With news of a new earthquake off the coast of northeast Japan, recent comments made by Columbia University professor Carol Gluck, who heads the school's Weatherhead East Asian Institute, ring especially true. "I think it's important for us to understand," she said on Monday at a special town hall meeting on the Japan crisis at the Asia Society in New York, "that no one really knows what's going to happen."
You can watch an excerpt of Gluck's comments in the video embedded below.
Gluck continued, "So the government is in a tough place, because you have to reassure — you don't want to make the fears worse. But if you keep reassuring, and then it doesn't come true, then you lose your credibility. ...

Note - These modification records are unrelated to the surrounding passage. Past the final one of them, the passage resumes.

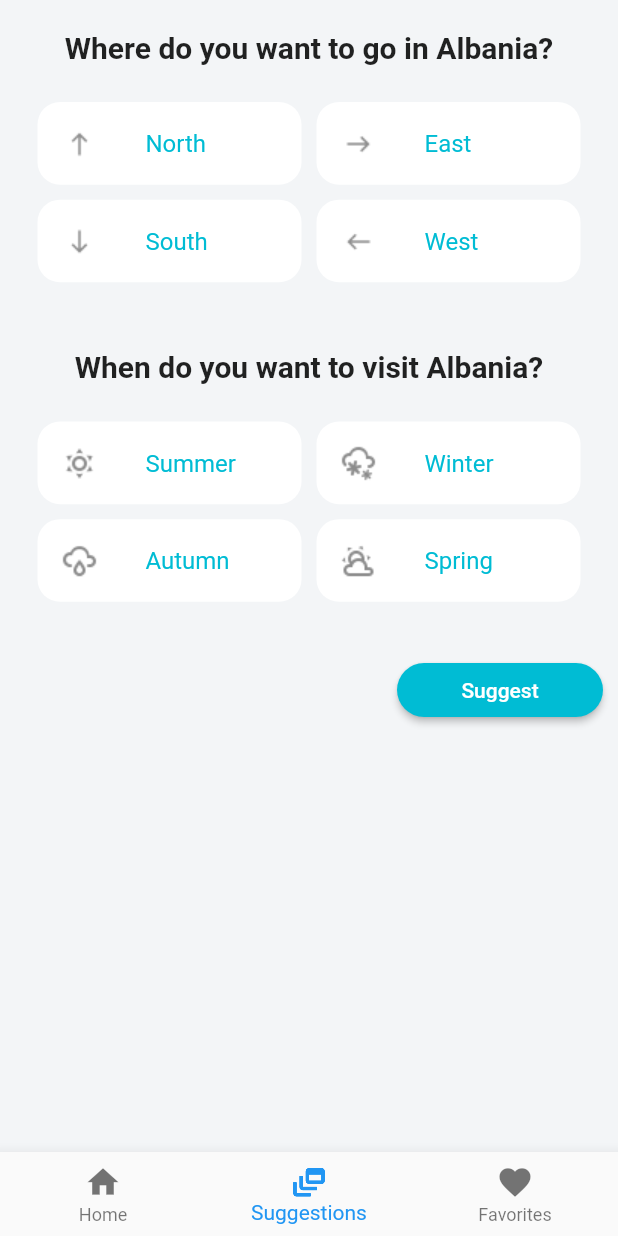
After one commit to event-h0r1zon/AlbaniaGo, a Flutter app: the SuggestionsScreen screen opened by its route, on a phone screen of 412 x 824 dp. The commit adds this screen. Run offline on Flutter 3.47's test engine with Material 2 defaults, Android fonts, the phone set to English and light mode, and no system bars; our stand-ins replace shared_preferences; accounts and stored records are empty; network calls fail.

Commit message:
Suggestions work properly.

```diff
--- a/lib/main.dart
+++ b/lib/main.dart
@@ -1,8 +1,11 @@
+import 'package:AlbaniaGo/providers/suggestion.dart';
+import 'screens/suggested.dart';
 import './screens/favorites.dart';
 import 'package:flutter/material.dart';
 import 'package:provider/provider.dart';
 import 'package:AlbaniaGo/providers/places.dart';
 import './screens/home.dart';
+import './screens/suggestions.dart';
 
 void main() => runApp(MyApp());
 
@@ -13,19 +16,24 @@ class MyApp extends StatelessWidget {
       providers: [
         ChangeNotifierProvider(
           create: (ctx) => Places(),
-        )
+        ),
+        ChangeNotifierProvider(
+          create: (ctx) => SuggestionsCategories(),
+        ),
       ],
       child: MaterialApp(
         debugShowCheckedModeBanner: false,
         title: 'AlbaniaGo',
         theme: ThemeData(
           primaryColor: Color(0xFF3EBACE),
-          accentColor: Color(0xFFD8ECF1),
+          accentColor: Colors.cyan,
           scaffoldBackgroundColor: Color(0xFFF3F5F7),
         ),
         home: HomeScreen(),
         routes: {
           FavoritesScreen.routeName: (ctx) => FavoritesScreen(),
+          SuggestionsScreen.routeName: (ctx) => SuggestionsScreen(),
+          SuggestedScreen.routeName: (ctx) => SuggestedScreen(),
         },
       ),
     );
--- /dev/null
+++ b/lib/models/suggestedargs.dart
@@ -0,0 +1,5 @@
+class SuggestedArguments {
+  final String region;
+  final String season;
+  SuggestedArguments(this.season, this.region);
+}
--- a/lib/providers/places.dart
+++ b/lib/providers/places.dart
@@ -1,7 +1,5 @@
 import 'dart:convert';
-import 'package:provider/provider.dart';
 import 'package:flutter/material.dart';
-import 'dart:convert';
 import 'package:shared_preferences/shared_preferences.dart';
 import 'package:http/http.dart' as http;
 
@@ -9,8 +7,9 @@ class Place with ChangeNotifier {
   final String id;
   final String placeName;
   final String description;
-  final String season;
+  final Map<String, dynamic> season;
   final String imageURL;
+  final String region;
   bool isFavorite;
 
   Place({
@@ -19,6 +18,7 @@ class Place with ChangeNotifier {
     @required this.description,
     @required this.season,
     @required this.imageURL,
+    @required this.region,
     this.isFavorite = false,
   });
 
@@ -46,7 +46,8 @@ class Places with ChangeNotifier {
           id: element['ref']['@ref']['id'],
           placeName: element['data']['name'],
           description: element['data']['description'],
-          season: element['data']['season'],
+          season: element['data']['seasons'],
+          region: element['data']['region'],
           imageURL: element['data']['imageURL'],
         ));
       });
@@ -61,6 +62,12 @@ class Places with ChangeNotifier {
 
   List<Place> favoritePlaces() {
     return _places.where((place) => place.isFavorite).toList();
+  }
+
+  List<Place> suggestedPlaces(String season, String region) {
+    return _places
+        .where((place) => (place.season[season] && place.region == region))
+        .toList();
   }
 
   Future<void> read() async {
--- /dev/null
+++ b/lib/providers/suggestion.dart
@@ -0,0 +1,122 @@
+import 'package:flutter/material.dart';
+import 'package:provider/provider.dart';
+
+class SuggestionTile with ChangeNotifier {
+  final String text;
+  final AssetImage icon;
+  bool active;
+  SuggestionTile(this.text, this.icon, this.active);
+
+  void toggleActivation() {
+    active = !active;
+    notifyListeners();
+  }
+}
+
+class Suggestions with ChangeNotifier {
+  List<SuggestionTile> _suggestions = [];
+  List<SuggestionTile> get suggestions {
+    return [..._suggestions];
+  }
+
+  void setSuggestions(List<SuggestionTile> suggestions) {
+    _suggestions = suggestions;
+  }
+}
+
+class SuggestionsCategories with ChangeNotifier {
+  Map<String, Suggestions> _suggestionsCategories = {};
+  Map<String, Suggestions> get suggestionsCategories {
+    return {..._suggestionsCategories};
+  }
+
+  var _season;
+  var _region;
+  get season {
+    return _season;
+  }
+
+  get region {
+    return _region;
+  }
+
+  void addCategory(Suggestions category, String name) {
+    _suggestionsCategories[name] = category;
+  }
+
+  void deactive(SuggestionTile active, String name) {
+    _suggestionsCategories[name].suggestions.forEach((suggestion) {
+      if (suggestion != active) suggestion.active = false;
+      notifyListeners();
+    });
+  }
+
+  List<Widget> render(String name) {
+    int i = 0;
+    Suggestions suggestions = suggestionsCategories[name];
+    List<SuggestionTiles> tiles = [];
+    suggestions.suggestions.forEach((suggestion) {
+      tiles.add(SuggestionTiles(name, i));
+      i++;
+    });
+    return tiles;
+  }
+}
+
+class SuggestionTiles extends StatefulWidget {
+  final String name;
+  final int index;
+  SuggestionTiles(this.name, this.index);
+  @override
+  _SuggestionTilesState createState() => _SuggestionTilesState();
+}
+
+class _SuggestionTilesState extends State<SuggestionTiles> {
+  @override
+  Widget build(BuildContext context) {
+    List<SuggestionTile> suggestions =
+        Provider.of<SuggestionsCategories>(context, listen: false)
+            .suggestionsCategories[widget.name]
+            .suggestions;
+    return Container(
+      height: 40,
+      width: 180,
+      margin: EdgeInsets.all(5),
+      child: ClipRRect(
+        borderRadius: BorderRadius.circular(15),
+        child: ListTile(
+          shape: RoundedRectangleBorder(
+            borderRadius: BorderRadius.circular(15),
+          ),
+          title: Text(
+            suggestions[widget.index].text,
+            style: TextStyle(color: Colors.cyan),
+          ),
+          tileColor: suggestions[widget.index].active
+              ? Color(0xFFebfeff)
+              : Colors.white,
+          onTap: () {
+            setState(() {
+              switch (widget.name) {
+                case "Seasons":
+                  Provider.of<SuggestionsCategories>(context, listen: false)
+                      ._season = suggestions[widget.index].text;
+                  break;
+                case "Regions":
+                  Provider.of<SuggestionsCategories>(context, listen: false)
+                      ._region = suggestions[widget.index].text;
+                  break;
+              }
+              Provider.of<SuggestionsCategories>(context, listen: false)
+                  .deactive(suggestions[widget.index], widget.name);
+              suggestions[widget.index].toggleActivation();
+            });
+          },
+          leading: ImageIcon(
+            suggestions[widget.index].icon,
+          ),
+        ),
+      ),
+    );
+  }
+}
--- /dev/null
+++ b/lib/screens/suggested.dart
@@ -0,0 +1,31 @@
+import 'package:flutter/material.dart';
+import '../widgets/navBar.dart';
+import 'package:provider/provider.dart';
+import '../providers/places.dart';
+import '../widgets/placesCard.dart';
+import '../models/suggestedargs.dart';
+
+class SuggestedScreen extends StatelessWidget {
+  static const routeName = '/suggestions/suggested';
+  @override
+  Widget build(BuildContext context) {
+    final places = Provider.of<Places>(context);
+    final SuggestedArguments arguments =
+        ModalRoute.of(context).settings.arguments;
+    return Scaffold(
+      /*appBar: AppBar(
+        backgroundColor: Colors.white,
+        title: Text(
+          'Suggestions',
+          style: TextStyle(color: Colors.black),
+        ),
+        iconTheme: IconThemeData(color: Colors.black),
+      ),*/
+      body: PlacesCard(
+        places,
+        places.suggestedPlaces(arguments.season, arguments.region),
+      ),
+      bottomNavigationBar: NavigationBarWidget(1),
+    );
+  }
+}
--- /dev/null
+++ b/lib/screens/suggestions.dart
@@ -0,0 +1,132 @@
+import 'package:flutter/material.dart';
+import '../providers/suggestion.dart';
+import '../widgets/navBar.dart';
+import 'suggested.dart';
+import 'package:provider/provider.dart';
+import '../models/suggestedargs.dart';
+
+class SuggestionsScreen extends StatefulWidget {
+  static const String routeName = '/suggestions';
+
+  @override
+  _SuggestionsScreenState createState() => _SuggestionsScreenState();
+}
+
+class _SuggestionsScreenState extends State<SuggestionsScreen> {
+  @override
+  void initState() {
+    Suggestions regionSuggestions = new Suggestions();
+    Suggestions seasonSuggestions = new Suggestions();
+    final List<SuggestionTile> regions = [
+      SuggestionTile('North', AssetImage('assets/images/north.png'), false),
+      SuggestionTile('East', AssetImage('assets/images/east.png'), false),
+      SuggestionTile('South', AssetImage('assets/images/south.png'), false),
+      SuggestionTile('West', AssetImage('assets/images/west.png'), false),
+    ];
+    final List<SuggestionTile> seasons = [
+      SuggestionTile(
+          'Summer', AssetImage('assets/images/weather-sunny.png'), false),
+      SuggestionTile(
+          'Winter', AssetImage('assets/images/weather-snowy-heavy.png'), false),
+      SuggestionTile(
+          'Autumn', AssetImage('assets/images/weather-rainy.png'), false),
+      SuggestionTile('Spring',
+          AssetImage('assets/images/weather-partly-cloudy.png'), false),
+    ];
+    regionSuggestions.setSuggestions(regions);
+    seasonSuggestions.setSuggestions(seasons);
+    Provider.of<SuggestionsCategories>(context, listen: false)
+        .addCategory(regionSuggestions, 'Regions');
+    Provider.of<SuggestionsCategories>(context, listen: false)
+        .addCategory(seasonSuggestions, 'Seasons');
+
+    super.initState();
+  }
+
+  @override
+  Widget build(BuildContext context) {
+    return Scaffold(
+      body: Container(
+        margin: EdgeInsets.all(10),
+        child: ListView(
+          children: [
+            Container(
+              margin: EdgeInsets.all(10),
+              child: Text(
+                'Where do you want to go in Albania?',
+                style: TextStyle(
+                  color: Colors.black87,
+                  fontSize: 20,
+                  fontWeight: FontWeight.w600,
+                ),
+                textAlign: TextAlign.center,
+              ),
+            ),
+            Container(
+              margin: EdgeInsets.all(10),
+              height: 150,
+              child: GridView.count(
+                childAspectRatio: 2 / 0.7,
+                crossAxisCount: 2,
+                children: Provider.of<SuggestionsCategories>(context)
+                    .render('Regions'),
+              ),
+            ),
+            Container(
+              margin: EdgeInsets.all(10),
+              child: Text(
+                'When do you want to visit Albania?',
+                style: TextStyle(
+                  color: Colors.black87,
+                  fontSize: 20,
+                  fontWeight: FontWeight.w600,
+                ),
+                textAlign: TextAlign.center,
+              ),
+            ),
+            Container(
+              margin: EdgeInsets.all(10),
+              height: 150,
+              child: GridView.count(
+                childAspectRatio: 2 / 0.7,
+                crossAxisCount: 2,
+                children: Provider.of<SuggestionsCategories>(context)
+                    .render('Seasons'),
+              ),
+            ),
+            Align(
+              alignment: Alignment.bottomRight,
+              child: Container(
+                width: MediaQuery.of(context).size.width / 3,
+                child: RaisedButton(
+                  shape: RoundedRectangleBorder(
+                    borderRadius: BorderRadius.circular(18.0),
+                  ),
+                  child: Text(
+                    'Suggest',
+                    style: TextStyle(color: Colors.white),
+                  ),
+                  color: Colors.cyan,
+                  onPressed: () {
+                    Navigator.of(context).pushReplacementNamed(
+                      SuggestedScreen.routeName,
+                      arguments: SuggestedArguments(
+                        Provider.of<SuggestionsCategories>(context,
+                                listen: false)
+                            .season,
+                        Provider.of<SuggestionsCategories>(context,
+                                listen: false)
+                            .region,
+                      ),
+                    );
+                  },
+                ),
+              ),
+            ),
+          ],
+        ),
+      ),
+      bottomNavigationBar: NavigationBarWidget(1),
+    );
+  }
+}
--- a/lib/widgets/navBar.dart
+++ b/lib/widgets/navBar.dart
@@ -1,5 +1,6 @@
 import 'package:flutter/material.dart';
 import '../screens/favorites.dart';
+import '../screens/suggestions.dart';
 
 class NavigationBarWidget extends StatefulWidget {
   final int _currentTab;
@@ -21,6 +22,9 @@ class _NavigationBarWidgetState extends State<NavigationBarWidget> {
                 Navigator.of(context).pushReplacementNamed('/');
               break;
             case 1:
+              if (widget._currentTab != value)
+                Navigator.of(context)
+                    .pushReplacementNamed(SuggestionsScreen.routeName);
               break;
             case 2:
               if (widget._currentTab != value)
--- a/lib/widgets/placesCard.dart
+++ b/lib/widgets/placesCard.dart
@@ -59,7 +59,7 @@ class _PlacesCardState extends State<PlacesCard> {
                         ),
                       ),
                       Text(
-                        '${widget.placesInfo[index].season}',
+                        '${widget.placesInfo[index].region}',
                         style: TextStyle(
                           color: Colors.white,
                         ),
```
Also changed, not shown: pubspec.yaml (+8 -2 lines), assets/images/east.png (added), assets/images/map.png (deleted), assets/images/north.png (added), assets/images/search.png (deleted), assets/images/south.png (added), assets/images/weather-partly-cloudy.png (added), assets/images/weather-rainy.png (added), assets/images/weather-snowy-heavy.png (added), assets/images/weather-sunny.png (added), assets/images/west.png (added).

"We don't really know what's going to happen. There's lots of scenarios. They can't get in to see, so they are doing it with mathematical modeling — which does really work — but have a heart for the Prime Minister, because this is a knife edge to walk. ...
"What's going on to rebuild and recover in Tohoku is in its way reassuring. It doesn't take away the radiation fear, but since nobody knows, to ask the government to tell us exactly what's going on, is to ask for the impossible."
Watch the entire town hall here.